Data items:
○ ○ ○ ○ ○
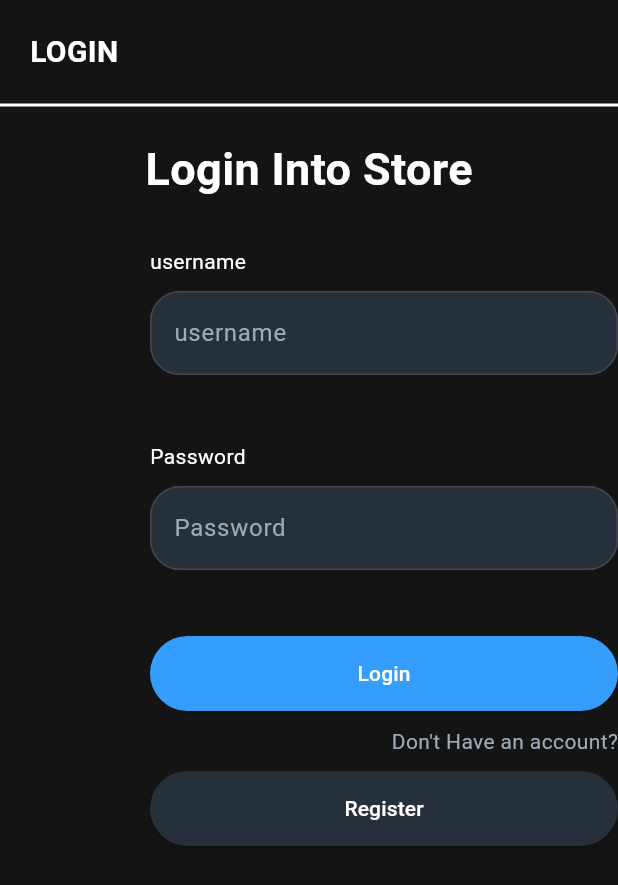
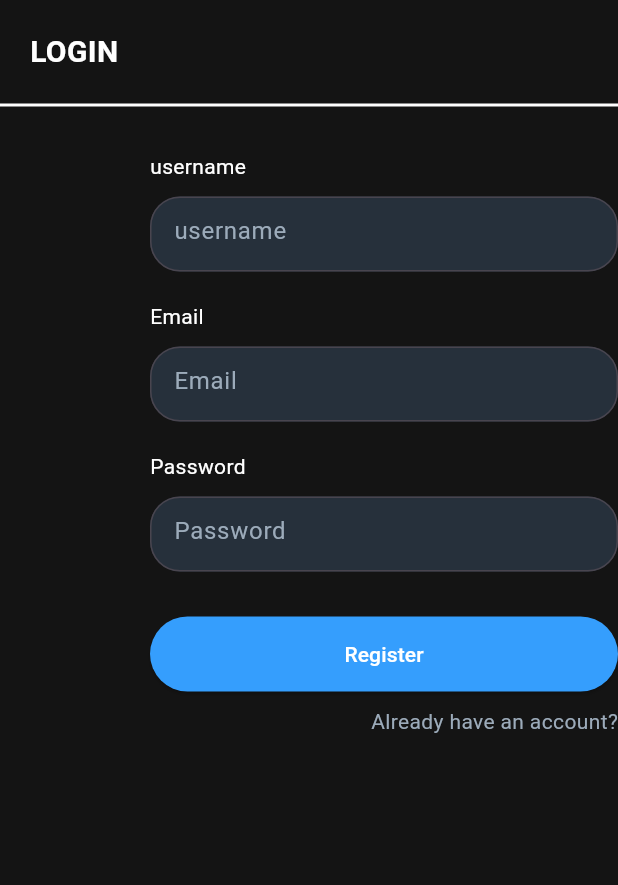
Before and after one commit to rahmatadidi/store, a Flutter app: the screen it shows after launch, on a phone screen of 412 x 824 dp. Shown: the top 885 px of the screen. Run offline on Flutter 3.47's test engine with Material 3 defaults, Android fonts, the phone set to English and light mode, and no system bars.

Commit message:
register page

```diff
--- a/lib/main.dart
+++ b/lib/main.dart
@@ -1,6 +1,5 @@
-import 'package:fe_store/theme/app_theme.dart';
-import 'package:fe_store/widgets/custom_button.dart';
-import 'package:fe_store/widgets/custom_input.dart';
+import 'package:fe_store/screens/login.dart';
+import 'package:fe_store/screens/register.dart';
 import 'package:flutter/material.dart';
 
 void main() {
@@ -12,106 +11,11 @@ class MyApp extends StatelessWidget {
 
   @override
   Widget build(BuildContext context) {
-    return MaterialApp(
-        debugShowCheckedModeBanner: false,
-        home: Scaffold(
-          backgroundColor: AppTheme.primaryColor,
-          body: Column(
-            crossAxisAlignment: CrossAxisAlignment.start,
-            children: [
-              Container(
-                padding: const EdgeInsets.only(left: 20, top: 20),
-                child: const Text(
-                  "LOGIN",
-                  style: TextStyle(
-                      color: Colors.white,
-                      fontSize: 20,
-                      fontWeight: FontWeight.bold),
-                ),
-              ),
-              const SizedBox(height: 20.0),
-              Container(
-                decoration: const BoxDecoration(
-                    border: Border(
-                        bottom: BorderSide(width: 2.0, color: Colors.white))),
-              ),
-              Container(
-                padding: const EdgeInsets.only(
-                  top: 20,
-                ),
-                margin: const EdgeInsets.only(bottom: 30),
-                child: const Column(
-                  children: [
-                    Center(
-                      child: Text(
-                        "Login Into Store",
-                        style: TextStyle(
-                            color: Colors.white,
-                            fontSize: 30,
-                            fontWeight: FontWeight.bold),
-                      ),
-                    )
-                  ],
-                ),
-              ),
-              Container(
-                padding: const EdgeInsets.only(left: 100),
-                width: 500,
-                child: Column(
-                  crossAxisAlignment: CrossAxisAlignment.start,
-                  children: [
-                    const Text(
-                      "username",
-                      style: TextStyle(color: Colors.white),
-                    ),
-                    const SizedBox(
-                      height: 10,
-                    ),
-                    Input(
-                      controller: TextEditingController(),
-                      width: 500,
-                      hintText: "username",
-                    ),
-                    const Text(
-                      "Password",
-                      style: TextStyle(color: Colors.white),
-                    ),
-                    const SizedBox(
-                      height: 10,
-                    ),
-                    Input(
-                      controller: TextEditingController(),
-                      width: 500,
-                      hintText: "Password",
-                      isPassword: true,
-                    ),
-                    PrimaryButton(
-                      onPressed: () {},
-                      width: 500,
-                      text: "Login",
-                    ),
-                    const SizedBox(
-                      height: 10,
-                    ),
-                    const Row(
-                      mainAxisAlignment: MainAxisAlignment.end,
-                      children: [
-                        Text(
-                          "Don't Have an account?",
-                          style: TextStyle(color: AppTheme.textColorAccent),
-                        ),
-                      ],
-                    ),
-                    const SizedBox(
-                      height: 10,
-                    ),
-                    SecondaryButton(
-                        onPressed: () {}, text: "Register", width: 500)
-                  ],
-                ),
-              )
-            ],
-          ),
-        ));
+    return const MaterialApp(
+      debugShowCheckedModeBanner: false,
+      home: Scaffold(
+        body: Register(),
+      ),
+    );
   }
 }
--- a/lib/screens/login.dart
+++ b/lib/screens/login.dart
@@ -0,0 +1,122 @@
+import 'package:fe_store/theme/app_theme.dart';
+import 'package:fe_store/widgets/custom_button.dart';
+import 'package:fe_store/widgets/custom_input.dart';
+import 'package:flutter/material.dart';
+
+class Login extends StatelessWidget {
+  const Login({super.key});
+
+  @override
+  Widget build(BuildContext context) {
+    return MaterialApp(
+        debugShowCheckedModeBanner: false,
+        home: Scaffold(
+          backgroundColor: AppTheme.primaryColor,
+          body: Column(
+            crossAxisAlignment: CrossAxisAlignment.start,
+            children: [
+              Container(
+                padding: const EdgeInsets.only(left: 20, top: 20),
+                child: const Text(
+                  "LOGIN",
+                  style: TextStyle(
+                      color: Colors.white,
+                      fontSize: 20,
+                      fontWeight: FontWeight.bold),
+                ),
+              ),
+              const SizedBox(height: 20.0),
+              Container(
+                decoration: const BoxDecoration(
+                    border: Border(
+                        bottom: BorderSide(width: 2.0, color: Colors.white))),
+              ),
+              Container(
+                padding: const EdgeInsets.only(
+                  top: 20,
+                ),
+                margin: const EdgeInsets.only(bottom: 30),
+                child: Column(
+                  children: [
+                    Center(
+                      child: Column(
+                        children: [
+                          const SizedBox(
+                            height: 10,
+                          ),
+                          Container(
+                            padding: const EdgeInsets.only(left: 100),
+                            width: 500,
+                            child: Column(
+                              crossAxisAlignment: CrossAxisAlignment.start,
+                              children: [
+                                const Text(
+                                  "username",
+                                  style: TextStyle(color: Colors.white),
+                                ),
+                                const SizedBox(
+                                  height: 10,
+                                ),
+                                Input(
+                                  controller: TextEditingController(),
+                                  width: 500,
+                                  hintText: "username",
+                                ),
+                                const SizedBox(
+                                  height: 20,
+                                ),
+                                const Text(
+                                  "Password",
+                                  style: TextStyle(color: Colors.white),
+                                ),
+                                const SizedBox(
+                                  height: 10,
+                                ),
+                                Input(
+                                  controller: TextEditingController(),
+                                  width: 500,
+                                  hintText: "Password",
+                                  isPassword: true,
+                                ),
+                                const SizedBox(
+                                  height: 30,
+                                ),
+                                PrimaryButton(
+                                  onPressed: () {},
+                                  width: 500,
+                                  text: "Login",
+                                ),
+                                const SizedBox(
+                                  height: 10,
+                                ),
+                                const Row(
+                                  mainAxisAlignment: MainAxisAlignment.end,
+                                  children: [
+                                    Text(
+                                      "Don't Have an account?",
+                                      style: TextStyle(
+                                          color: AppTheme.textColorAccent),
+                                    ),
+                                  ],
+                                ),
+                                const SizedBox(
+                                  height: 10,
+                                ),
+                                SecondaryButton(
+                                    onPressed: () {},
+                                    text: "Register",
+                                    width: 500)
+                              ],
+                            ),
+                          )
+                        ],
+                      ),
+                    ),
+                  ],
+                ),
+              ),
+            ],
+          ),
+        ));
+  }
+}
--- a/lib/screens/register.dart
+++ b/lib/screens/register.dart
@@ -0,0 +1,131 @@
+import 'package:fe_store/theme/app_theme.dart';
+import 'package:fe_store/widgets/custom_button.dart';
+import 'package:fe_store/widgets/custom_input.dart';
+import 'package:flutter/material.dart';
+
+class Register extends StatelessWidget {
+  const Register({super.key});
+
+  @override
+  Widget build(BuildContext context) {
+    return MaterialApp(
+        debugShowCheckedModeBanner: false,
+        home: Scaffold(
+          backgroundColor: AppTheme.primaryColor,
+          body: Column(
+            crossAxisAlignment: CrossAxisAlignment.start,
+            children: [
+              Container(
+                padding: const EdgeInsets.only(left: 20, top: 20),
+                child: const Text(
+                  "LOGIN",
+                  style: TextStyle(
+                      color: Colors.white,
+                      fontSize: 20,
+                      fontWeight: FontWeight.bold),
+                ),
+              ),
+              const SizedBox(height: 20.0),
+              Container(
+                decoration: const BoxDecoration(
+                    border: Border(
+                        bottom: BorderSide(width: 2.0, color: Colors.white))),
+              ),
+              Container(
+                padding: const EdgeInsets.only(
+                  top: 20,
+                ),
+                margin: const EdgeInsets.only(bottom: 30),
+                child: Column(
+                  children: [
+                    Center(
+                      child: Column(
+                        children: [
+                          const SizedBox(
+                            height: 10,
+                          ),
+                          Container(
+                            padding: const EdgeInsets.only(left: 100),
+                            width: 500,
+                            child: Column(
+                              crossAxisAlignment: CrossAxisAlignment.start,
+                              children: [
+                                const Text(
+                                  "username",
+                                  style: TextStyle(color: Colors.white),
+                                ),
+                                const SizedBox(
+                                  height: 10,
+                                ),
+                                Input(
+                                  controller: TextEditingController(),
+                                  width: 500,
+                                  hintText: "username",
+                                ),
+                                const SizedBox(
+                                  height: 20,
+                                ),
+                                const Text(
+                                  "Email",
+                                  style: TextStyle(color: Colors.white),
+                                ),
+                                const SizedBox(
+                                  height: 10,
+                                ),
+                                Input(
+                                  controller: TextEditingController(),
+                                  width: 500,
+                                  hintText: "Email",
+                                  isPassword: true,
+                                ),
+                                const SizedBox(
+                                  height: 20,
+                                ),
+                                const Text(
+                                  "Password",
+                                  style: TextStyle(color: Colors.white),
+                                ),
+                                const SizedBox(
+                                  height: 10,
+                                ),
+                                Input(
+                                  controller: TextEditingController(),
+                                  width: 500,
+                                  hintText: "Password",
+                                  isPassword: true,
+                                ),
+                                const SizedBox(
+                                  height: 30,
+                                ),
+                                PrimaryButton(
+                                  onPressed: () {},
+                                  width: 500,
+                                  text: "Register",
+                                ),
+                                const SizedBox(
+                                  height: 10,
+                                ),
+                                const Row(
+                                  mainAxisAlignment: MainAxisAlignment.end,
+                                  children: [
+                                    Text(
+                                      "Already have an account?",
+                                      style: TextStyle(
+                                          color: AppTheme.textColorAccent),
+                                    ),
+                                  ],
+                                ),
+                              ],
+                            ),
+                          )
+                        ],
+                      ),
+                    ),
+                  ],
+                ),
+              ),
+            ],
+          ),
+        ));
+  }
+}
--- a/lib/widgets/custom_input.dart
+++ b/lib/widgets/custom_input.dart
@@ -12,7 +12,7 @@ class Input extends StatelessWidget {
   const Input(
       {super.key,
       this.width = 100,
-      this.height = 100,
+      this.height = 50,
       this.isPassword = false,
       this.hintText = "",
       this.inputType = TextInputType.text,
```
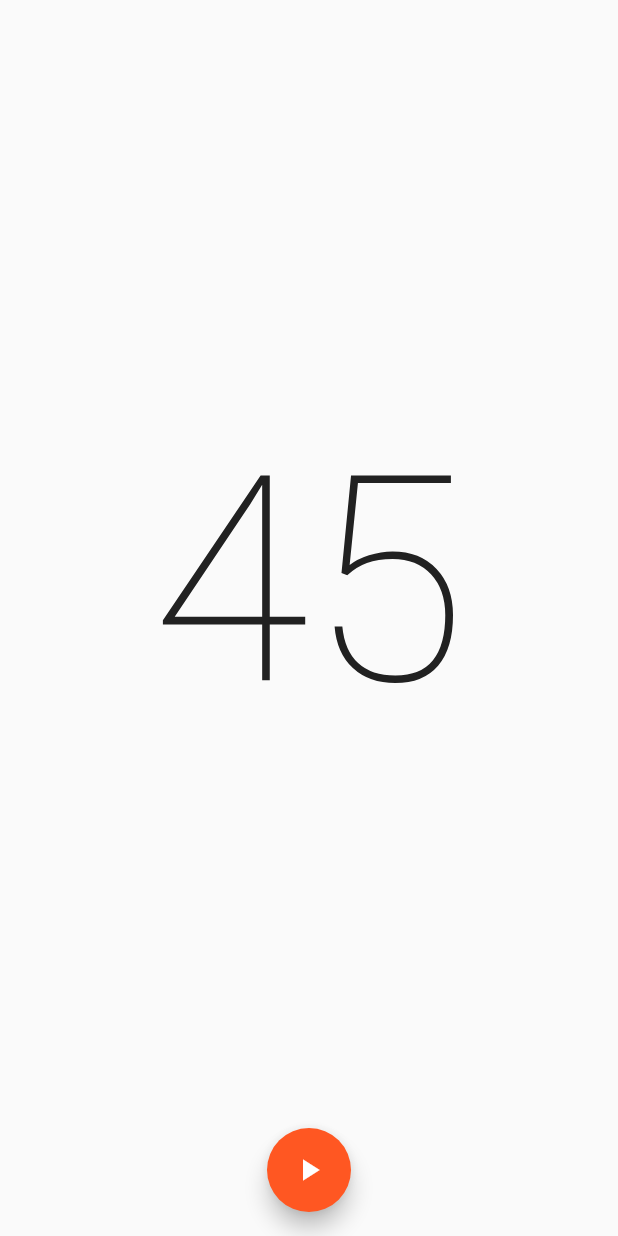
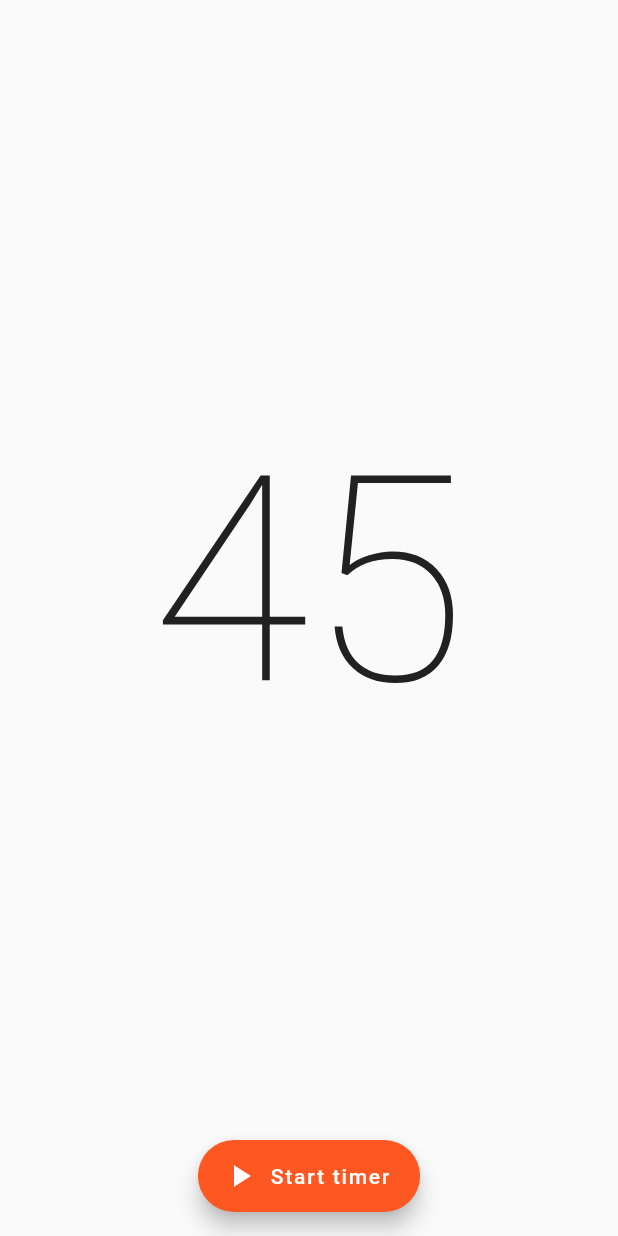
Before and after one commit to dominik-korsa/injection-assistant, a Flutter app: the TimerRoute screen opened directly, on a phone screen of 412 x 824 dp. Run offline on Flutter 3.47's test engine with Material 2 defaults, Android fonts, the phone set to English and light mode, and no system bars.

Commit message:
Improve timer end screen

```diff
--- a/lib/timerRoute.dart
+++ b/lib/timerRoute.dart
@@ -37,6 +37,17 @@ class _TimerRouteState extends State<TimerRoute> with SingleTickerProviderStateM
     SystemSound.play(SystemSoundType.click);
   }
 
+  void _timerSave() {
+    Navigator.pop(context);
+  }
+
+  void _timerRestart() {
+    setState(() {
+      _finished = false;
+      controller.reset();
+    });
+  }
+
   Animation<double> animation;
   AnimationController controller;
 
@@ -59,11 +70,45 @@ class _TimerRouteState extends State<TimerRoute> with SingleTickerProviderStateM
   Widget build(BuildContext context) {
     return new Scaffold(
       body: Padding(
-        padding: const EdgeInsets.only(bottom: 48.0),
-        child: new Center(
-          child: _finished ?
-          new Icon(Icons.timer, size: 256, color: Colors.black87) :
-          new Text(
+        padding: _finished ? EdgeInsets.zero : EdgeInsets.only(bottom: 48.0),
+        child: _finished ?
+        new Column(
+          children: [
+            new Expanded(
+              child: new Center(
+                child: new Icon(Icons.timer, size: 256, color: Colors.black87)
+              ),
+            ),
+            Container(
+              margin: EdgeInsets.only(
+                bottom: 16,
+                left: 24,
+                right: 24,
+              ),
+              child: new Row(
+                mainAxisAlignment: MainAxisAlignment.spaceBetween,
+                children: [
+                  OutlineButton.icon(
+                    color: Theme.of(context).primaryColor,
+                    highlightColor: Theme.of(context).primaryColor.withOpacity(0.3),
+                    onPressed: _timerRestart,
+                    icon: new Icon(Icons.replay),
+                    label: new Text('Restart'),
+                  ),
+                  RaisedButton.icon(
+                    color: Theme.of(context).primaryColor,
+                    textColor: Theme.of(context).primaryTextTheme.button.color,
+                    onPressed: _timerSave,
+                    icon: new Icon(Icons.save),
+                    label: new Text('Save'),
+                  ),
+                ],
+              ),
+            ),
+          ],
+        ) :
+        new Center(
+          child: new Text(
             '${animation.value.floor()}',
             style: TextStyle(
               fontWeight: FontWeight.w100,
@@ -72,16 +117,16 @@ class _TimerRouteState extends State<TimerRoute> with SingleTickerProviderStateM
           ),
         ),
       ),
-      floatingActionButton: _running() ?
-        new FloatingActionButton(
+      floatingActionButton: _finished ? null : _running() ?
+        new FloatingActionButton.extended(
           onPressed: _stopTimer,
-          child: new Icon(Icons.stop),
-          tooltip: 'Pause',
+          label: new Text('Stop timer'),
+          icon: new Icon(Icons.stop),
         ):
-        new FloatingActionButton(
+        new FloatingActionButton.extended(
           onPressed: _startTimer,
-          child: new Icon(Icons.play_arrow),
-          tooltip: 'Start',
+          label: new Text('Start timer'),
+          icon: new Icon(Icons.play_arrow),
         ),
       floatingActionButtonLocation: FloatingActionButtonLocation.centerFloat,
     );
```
○ ○ ○ ○ ○
Reproduce every line above that contains the string "body".

RESPONSE BELOW
-          body: Column(
+        body: Register(),
+          body: Column(
+          body: Column(
       body: Padding(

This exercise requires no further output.